The Death of Vivek Oji by Akwaeke Emezi

Rating: 3.5 of 5 stars 
Pages: 248 pages
Published: August 2020

The Death of Vivek Oji by Akwaeke Emezi was the pre-selected read for my in-person book club in July. This book was also a Book of the Month selection last year. However, I did not choose it then. But because book club does what it does best - motivates me to read something I normally wouldn't read on my own, I got an electronic copy from my local library and started the journey in advance of our monthly meeting. And I am glad I did. 

This is a book that begins with the end. The audience knows what is going to happen by the book's title. The story, of course, begins and is centered around its titular character - Vivek Oji - who has died a mysterious death. The remainder of the relatively short book flashes back, and the author crafts a beautifully written tale that circles back to where the book begins.

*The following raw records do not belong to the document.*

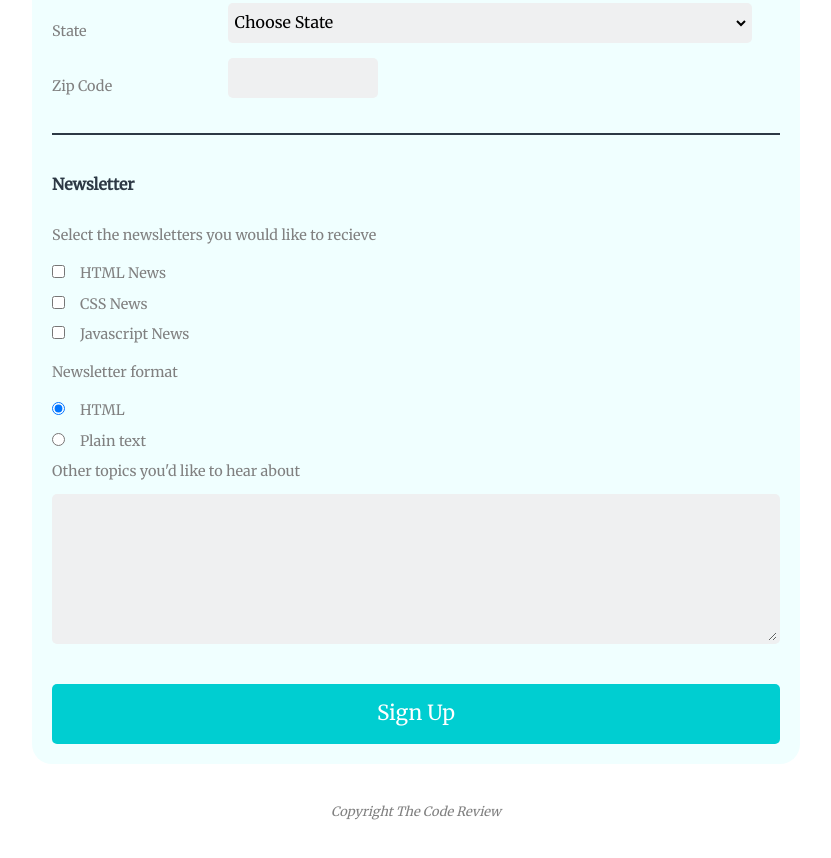
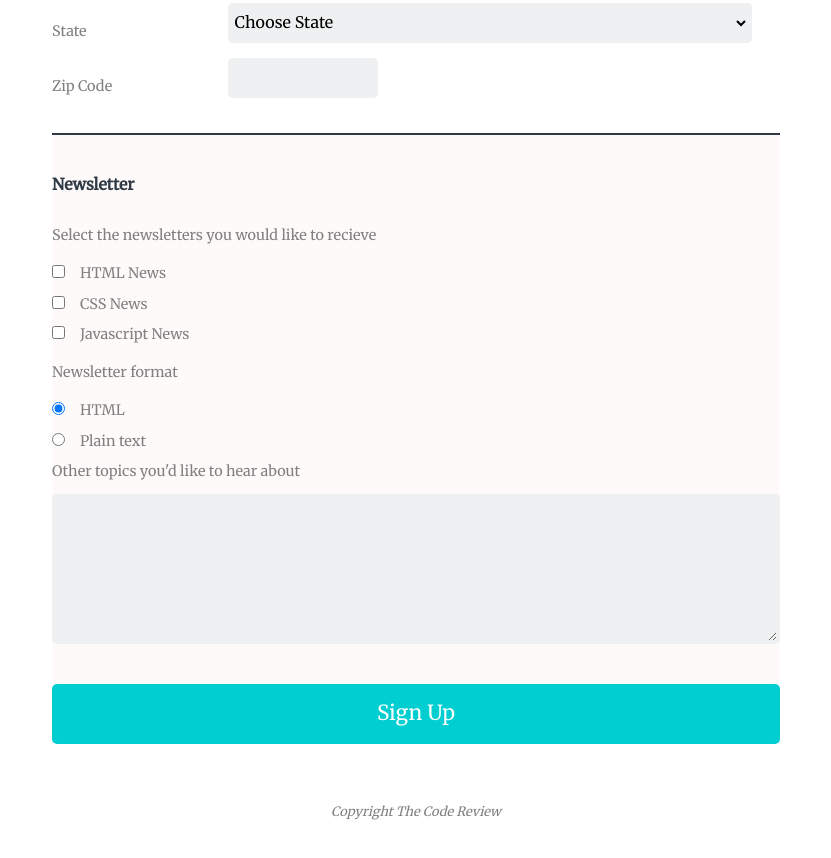
Before and after one commit to NicDominguez/FEWD_Techdegree_project3, a plain HTML site: page index.html in a window 1280 px wide. Shown: the part 530-1388 px from the top of the page, without its empty margins (224-1055 px from the left). Drawn offline with Linux system fonts and the light colour scheme.

Commit message:
Adjust final form padding and background colors

```diff
--- a/css/styles.css
+++ b/css/styles.css
@@ -29,14 +29,12 @@ h1 {
 }
 
 form {
-    margin: 20px 15px;
+    margin: 20px 5px;
     display: flex;
     flex-flow: column nowrap;
     max-width: 768px;
-    padding: 6px 6px;
+    padding: 8px 8px;
     border-radius: 20px;
-    background-color: azure;
-
 }
 
 .banner {
@@ -119,6 +117,7 @@ select:focus,
     flex-flow: column nowrap;
     color: grey;
     font-size: 0.9em;
+    background-color: snow;
 }
 
 .newsletter_type_options {
```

I read this book in a couple of days, and I found that the author has a talent for writing. They* uses effective turns of phrase to illustrate not only the plot but also the emotions of the characters. My major issue with this book was some of the vastly undeveloped points within the overall plot. Emezi also introduced some characters and ideas that were not fully expounded upon (e.g., Vivek's aunt and the relationship with the church). 

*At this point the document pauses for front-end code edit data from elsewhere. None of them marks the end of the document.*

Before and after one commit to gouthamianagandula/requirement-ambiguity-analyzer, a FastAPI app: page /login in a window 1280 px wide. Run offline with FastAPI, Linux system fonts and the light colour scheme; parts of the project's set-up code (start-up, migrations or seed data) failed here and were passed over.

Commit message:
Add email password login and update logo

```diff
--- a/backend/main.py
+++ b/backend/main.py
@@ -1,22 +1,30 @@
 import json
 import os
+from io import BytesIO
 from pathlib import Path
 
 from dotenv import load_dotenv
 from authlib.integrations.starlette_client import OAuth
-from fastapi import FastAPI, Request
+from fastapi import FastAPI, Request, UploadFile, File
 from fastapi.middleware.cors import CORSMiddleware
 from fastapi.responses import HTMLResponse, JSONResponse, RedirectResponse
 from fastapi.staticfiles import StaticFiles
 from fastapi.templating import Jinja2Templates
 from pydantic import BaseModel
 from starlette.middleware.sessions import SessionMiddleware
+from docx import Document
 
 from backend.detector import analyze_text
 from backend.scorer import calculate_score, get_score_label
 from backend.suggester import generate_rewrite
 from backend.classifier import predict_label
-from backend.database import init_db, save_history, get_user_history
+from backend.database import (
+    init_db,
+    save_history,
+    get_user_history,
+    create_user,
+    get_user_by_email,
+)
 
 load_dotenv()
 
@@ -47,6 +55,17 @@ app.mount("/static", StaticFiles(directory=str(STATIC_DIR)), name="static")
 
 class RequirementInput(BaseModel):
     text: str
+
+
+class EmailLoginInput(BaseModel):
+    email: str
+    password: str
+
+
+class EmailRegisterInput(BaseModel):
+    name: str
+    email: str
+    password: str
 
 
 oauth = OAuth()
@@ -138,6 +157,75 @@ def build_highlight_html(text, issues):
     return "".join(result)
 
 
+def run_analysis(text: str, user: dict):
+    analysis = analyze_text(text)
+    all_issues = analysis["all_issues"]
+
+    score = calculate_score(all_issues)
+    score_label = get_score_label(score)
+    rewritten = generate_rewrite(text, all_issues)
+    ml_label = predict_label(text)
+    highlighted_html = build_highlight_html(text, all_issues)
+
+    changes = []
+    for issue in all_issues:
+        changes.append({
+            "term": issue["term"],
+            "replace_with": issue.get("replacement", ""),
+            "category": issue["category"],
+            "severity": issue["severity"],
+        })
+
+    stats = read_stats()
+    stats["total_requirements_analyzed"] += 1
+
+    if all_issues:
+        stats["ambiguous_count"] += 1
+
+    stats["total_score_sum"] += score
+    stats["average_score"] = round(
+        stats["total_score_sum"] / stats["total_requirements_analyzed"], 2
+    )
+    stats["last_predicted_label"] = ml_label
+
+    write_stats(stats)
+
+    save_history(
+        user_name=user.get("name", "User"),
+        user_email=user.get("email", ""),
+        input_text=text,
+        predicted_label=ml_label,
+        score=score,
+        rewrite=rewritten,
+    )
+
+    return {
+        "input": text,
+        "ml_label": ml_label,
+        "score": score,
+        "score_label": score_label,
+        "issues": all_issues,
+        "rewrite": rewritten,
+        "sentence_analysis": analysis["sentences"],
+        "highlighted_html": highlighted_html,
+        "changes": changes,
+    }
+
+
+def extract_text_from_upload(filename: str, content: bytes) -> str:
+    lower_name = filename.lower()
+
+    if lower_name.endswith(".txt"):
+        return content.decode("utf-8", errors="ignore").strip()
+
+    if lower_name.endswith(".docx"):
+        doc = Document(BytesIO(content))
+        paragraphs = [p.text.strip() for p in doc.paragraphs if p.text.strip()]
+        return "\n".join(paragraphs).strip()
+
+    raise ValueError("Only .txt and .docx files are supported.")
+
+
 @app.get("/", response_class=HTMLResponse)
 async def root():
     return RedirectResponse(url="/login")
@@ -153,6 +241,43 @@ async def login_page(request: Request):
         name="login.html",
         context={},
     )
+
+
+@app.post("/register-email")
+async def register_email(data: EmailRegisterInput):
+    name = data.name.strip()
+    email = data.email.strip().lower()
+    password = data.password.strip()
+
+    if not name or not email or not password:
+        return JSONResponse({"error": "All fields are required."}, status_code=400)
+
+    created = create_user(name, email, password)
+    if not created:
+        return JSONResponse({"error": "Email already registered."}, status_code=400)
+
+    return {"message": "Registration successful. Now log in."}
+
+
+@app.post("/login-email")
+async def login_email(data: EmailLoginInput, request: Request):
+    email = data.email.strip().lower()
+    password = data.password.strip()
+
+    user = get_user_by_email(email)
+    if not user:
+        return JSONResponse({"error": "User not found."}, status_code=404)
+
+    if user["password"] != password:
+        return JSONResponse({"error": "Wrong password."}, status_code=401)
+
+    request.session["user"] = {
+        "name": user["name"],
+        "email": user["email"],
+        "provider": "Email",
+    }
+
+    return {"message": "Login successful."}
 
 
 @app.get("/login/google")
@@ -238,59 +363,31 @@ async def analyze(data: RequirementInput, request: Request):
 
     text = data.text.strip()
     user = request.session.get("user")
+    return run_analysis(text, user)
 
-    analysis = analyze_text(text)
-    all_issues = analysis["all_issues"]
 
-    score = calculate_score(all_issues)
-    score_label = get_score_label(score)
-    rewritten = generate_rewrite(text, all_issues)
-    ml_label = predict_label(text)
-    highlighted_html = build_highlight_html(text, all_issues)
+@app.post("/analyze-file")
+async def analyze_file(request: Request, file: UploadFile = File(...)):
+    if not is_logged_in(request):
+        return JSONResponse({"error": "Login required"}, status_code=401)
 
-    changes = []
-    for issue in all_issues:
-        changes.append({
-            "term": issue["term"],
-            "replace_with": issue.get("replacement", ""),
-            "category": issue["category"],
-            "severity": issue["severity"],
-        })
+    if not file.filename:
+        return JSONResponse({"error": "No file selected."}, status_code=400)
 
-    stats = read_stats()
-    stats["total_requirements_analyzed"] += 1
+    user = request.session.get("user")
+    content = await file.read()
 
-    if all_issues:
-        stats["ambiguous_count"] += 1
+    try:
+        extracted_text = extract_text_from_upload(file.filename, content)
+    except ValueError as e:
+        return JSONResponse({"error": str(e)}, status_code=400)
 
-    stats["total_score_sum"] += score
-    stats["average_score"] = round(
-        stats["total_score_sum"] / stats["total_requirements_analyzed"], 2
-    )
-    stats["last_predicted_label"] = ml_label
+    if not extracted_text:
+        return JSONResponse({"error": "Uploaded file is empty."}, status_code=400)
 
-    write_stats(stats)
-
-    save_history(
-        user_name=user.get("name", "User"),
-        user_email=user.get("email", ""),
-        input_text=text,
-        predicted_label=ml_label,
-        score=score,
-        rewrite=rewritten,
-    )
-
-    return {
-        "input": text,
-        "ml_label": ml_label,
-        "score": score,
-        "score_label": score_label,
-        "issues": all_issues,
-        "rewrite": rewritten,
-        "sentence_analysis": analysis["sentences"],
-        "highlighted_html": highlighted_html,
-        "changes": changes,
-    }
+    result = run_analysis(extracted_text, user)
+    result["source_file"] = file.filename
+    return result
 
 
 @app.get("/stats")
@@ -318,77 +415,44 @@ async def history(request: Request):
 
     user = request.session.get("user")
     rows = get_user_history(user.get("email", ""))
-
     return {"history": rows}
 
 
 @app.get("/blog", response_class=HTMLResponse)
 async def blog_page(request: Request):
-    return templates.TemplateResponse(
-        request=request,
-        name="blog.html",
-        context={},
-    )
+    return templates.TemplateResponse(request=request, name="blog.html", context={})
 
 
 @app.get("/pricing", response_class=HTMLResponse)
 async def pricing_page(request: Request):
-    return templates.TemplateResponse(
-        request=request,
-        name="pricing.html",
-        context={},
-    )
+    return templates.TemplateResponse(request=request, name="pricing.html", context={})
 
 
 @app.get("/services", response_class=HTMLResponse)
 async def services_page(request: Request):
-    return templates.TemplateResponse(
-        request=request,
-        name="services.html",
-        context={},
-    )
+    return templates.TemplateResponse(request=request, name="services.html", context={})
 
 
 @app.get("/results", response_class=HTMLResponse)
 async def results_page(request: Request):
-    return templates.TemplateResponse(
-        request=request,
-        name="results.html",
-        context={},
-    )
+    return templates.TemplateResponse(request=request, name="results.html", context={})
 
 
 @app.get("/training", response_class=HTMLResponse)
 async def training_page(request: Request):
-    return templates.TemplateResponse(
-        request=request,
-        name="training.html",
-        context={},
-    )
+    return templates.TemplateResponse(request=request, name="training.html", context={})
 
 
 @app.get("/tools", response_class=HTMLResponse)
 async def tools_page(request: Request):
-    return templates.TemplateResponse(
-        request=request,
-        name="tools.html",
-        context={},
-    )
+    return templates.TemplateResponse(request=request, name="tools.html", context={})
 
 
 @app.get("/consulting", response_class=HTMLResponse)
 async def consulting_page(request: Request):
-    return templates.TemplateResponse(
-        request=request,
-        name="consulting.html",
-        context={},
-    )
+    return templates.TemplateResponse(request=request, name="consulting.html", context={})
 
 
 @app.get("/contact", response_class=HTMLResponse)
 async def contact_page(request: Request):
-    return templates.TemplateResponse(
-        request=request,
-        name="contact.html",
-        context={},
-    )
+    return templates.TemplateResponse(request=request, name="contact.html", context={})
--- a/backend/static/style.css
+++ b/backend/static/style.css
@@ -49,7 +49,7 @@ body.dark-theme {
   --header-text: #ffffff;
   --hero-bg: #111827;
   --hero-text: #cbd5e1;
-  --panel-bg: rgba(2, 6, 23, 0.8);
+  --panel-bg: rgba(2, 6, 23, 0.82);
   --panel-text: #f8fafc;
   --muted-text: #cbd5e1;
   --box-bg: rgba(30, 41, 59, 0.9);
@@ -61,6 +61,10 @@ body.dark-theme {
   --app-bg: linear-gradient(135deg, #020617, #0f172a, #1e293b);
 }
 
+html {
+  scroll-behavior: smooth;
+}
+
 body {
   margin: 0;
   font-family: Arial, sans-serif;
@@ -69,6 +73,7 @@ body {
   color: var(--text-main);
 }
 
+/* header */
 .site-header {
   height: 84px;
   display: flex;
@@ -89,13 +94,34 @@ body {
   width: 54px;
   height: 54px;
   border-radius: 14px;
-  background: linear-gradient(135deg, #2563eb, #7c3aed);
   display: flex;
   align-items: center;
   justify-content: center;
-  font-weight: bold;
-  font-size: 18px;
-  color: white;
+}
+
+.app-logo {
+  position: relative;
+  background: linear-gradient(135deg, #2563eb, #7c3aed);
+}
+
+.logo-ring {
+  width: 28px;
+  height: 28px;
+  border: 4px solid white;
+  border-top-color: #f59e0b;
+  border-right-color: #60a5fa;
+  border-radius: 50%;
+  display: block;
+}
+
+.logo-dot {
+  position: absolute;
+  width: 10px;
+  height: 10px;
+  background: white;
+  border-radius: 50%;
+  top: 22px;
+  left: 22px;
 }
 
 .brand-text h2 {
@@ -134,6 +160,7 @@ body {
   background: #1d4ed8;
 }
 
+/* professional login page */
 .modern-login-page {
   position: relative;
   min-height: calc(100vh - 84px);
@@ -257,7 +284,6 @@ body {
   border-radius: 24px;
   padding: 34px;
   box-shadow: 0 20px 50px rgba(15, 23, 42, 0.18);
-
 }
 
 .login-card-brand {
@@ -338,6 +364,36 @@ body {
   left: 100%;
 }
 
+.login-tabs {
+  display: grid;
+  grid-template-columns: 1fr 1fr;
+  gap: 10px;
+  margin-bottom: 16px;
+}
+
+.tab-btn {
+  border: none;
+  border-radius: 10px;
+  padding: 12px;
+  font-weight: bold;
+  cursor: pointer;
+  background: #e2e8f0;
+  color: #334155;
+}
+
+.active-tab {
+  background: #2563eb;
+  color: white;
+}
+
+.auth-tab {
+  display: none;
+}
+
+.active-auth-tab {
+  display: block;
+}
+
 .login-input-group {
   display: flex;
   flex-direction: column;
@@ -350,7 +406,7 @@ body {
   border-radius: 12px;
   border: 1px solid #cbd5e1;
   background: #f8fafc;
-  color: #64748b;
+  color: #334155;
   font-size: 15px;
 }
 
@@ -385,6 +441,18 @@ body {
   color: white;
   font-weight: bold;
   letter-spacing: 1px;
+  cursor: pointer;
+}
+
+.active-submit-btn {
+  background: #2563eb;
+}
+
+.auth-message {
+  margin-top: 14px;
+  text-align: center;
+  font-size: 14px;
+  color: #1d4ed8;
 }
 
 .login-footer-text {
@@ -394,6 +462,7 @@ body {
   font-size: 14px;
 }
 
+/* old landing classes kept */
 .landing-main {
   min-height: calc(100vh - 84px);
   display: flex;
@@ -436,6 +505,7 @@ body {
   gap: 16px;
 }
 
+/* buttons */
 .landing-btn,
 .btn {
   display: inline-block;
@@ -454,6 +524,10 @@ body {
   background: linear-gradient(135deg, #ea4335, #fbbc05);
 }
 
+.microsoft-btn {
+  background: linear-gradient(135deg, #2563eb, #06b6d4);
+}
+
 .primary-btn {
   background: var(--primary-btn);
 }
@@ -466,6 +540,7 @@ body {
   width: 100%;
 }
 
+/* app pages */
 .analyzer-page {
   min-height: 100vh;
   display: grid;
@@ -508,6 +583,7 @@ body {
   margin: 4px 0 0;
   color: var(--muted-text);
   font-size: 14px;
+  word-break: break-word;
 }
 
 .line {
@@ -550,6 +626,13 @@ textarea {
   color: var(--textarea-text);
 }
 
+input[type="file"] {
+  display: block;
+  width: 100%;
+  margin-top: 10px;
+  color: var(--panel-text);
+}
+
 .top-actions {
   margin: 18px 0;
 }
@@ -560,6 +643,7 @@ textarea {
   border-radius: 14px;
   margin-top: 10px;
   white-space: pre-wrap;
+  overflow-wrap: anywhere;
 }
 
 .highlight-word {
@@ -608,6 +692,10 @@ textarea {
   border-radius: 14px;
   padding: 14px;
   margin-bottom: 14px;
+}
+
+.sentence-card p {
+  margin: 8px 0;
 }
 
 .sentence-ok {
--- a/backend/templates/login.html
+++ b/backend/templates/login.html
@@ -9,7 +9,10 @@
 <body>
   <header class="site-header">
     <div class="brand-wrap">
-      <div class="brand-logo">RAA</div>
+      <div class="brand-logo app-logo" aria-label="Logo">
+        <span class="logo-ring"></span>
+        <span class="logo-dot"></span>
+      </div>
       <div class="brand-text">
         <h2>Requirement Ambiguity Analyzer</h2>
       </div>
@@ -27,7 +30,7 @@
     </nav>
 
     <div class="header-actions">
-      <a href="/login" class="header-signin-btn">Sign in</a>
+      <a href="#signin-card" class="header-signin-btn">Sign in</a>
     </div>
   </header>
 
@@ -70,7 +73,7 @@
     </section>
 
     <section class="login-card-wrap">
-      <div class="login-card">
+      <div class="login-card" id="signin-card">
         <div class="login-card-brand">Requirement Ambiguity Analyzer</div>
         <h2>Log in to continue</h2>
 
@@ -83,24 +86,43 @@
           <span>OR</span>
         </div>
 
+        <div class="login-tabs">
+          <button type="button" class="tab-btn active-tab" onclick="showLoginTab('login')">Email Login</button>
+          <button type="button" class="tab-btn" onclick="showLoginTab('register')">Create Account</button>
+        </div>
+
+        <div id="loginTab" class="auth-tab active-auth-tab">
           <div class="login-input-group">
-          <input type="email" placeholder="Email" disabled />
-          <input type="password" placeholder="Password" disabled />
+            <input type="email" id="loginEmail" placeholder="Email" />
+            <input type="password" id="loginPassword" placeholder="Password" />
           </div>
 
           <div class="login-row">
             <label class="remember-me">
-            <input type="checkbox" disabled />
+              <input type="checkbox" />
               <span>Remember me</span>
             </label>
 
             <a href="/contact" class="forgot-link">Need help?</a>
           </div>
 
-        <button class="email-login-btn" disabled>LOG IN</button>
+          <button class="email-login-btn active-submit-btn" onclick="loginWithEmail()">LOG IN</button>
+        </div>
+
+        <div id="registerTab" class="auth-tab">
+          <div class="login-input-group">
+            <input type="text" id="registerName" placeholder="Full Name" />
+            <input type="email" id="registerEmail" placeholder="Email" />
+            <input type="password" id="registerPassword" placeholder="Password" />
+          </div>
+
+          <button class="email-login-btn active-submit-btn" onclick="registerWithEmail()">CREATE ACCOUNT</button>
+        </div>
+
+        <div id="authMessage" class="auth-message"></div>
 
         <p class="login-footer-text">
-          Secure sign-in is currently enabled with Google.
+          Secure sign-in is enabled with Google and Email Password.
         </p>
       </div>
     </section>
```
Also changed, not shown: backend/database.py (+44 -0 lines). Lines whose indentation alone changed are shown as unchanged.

The pain was still too personal, the information too new. Juju wanted to hold it, cup it in her hands a while longer before she uncurled her fingers to expose it to others.

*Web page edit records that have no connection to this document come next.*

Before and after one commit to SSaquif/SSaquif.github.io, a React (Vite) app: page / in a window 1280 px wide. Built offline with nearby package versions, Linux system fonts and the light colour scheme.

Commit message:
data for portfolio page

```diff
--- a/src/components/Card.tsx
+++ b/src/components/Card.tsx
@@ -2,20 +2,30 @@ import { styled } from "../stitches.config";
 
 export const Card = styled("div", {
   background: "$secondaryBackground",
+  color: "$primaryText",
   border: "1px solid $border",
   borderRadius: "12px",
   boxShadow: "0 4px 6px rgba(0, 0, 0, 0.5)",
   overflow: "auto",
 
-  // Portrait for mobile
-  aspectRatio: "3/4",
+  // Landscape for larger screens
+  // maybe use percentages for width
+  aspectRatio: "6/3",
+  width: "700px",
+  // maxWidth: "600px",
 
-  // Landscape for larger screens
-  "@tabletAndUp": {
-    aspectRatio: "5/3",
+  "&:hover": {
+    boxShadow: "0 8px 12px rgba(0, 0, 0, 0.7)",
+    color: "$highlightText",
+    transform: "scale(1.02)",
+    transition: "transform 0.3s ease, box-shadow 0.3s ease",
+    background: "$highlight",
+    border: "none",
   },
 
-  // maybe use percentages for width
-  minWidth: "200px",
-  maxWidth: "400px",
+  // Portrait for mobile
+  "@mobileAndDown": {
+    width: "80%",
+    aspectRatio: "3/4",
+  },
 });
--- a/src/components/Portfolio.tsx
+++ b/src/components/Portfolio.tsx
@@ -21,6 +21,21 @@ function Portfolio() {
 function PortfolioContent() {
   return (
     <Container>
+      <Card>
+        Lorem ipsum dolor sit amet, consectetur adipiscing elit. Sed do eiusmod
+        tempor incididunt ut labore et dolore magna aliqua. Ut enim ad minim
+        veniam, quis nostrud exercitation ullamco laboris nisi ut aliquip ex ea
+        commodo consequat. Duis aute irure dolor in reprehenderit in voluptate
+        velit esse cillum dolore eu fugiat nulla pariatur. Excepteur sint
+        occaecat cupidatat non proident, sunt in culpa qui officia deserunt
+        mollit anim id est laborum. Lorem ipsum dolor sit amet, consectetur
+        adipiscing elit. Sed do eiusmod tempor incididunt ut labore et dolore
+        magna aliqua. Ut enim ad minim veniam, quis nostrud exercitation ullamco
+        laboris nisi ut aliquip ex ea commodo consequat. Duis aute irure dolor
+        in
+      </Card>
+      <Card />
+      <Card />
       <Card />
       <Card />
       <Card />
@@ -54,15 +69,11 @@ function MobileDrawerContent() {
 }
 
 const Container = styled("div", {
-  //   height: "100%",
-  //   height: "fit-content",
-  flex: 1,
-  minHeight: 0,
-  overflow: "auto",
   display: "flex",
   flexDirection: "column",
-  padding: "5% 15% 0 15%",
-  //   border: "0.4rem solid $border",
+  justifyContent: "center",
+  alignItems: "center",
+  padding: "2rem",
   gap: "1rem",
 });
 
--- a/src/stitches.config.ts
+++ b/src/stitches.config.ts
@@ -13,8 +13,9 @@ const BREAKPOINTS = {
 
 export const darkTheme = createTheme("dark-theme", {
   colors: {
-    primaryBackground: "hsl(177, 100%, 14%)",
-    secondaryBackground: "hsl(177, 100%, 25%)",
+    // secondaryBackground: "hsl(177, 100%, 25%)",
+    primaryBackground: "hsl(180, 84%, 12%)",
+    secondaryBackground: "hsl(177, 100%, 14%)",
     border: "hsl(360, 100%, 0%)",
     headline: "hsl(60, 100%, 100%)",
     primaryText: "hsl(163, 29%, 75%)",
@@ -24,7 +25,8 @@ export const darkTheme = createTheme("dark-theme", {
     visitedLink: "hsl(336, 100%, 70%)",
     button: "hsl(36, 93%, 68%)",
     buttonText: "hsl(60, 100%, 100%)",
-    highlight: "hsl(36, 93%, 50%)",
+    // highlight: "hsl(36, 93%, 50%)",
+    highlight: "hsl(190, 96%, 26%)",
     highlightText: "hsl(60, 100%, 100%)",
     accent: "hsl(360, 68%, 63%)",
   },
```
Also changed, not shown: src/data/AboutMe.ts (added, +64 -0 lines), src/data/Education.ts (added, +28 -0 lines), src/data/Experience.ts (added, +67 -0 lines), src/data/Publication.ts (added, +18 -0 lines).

I think this book had a good premise, it wasn't fully thought out. Just shy of 250 pages, Emezi certainly had more space to flesh out some of the concepts. Because this book is about identity and being given the space to be who you are, you would think they would have done the same in crafting the story. 

Recommendation: This may not be popular opinion, but I think, sometimes, creators can fixate on an issue that is prevalent in current culture thinking it will automatically be a success by the very nature of the topic. However, as an avid reader and part-time writer, the craft still has to be solid to merit success. I am lukewarm about this book. I wouldn't say I don't recommend this book, but I wouldn't necessarily highly recommend it either. However, I would read another book by this author.  

Until next time ... Read on!

Regardless of whether I purchase a book, borrow a book, or receive a book in exchange for review, my ultimate goal is to be honest, fair, and constructive. I hope you've found this review helpful. 

*Akwaeke Emezi uses the pronouns they/them/theirs.


Post a Comment